EXERCISE »
A single number is required: how many lines in the records below contain "tool".

Saved entries
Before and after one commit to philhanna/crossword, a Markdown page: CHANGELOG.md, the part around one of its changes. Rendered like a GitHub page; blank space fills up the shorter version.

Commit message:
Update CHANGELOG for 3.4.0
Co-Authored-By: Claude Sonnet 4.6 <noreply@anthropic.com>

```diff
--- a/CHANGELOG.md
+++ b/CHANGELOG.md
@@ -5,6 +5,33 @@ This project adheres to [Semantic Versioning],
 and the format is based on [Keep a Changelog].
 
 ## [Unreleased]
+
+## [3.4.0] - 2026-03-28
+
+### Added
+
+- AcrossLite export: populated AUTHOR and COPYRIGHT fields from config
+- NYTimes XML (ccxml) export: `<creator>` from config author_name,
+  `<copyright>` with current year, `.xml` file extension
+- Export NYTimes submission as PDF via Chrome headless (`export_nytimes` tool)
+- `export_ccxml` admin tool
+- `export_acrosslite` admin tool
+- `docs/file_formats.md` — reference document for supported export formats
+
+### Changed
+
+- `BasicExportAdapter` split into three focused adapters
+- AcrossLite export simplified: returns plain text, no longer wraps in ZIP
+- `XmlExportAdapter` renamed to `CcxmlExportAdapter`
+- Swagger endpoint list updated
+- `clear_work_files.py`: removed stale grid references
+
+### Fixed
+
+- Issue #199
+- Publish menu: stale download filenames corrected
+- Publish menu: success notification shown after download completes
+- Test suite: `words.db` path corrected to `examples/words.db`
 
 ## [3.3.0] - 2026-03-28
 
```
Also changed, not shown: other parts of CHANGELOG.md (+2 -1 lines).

TASK SOLUTION »
3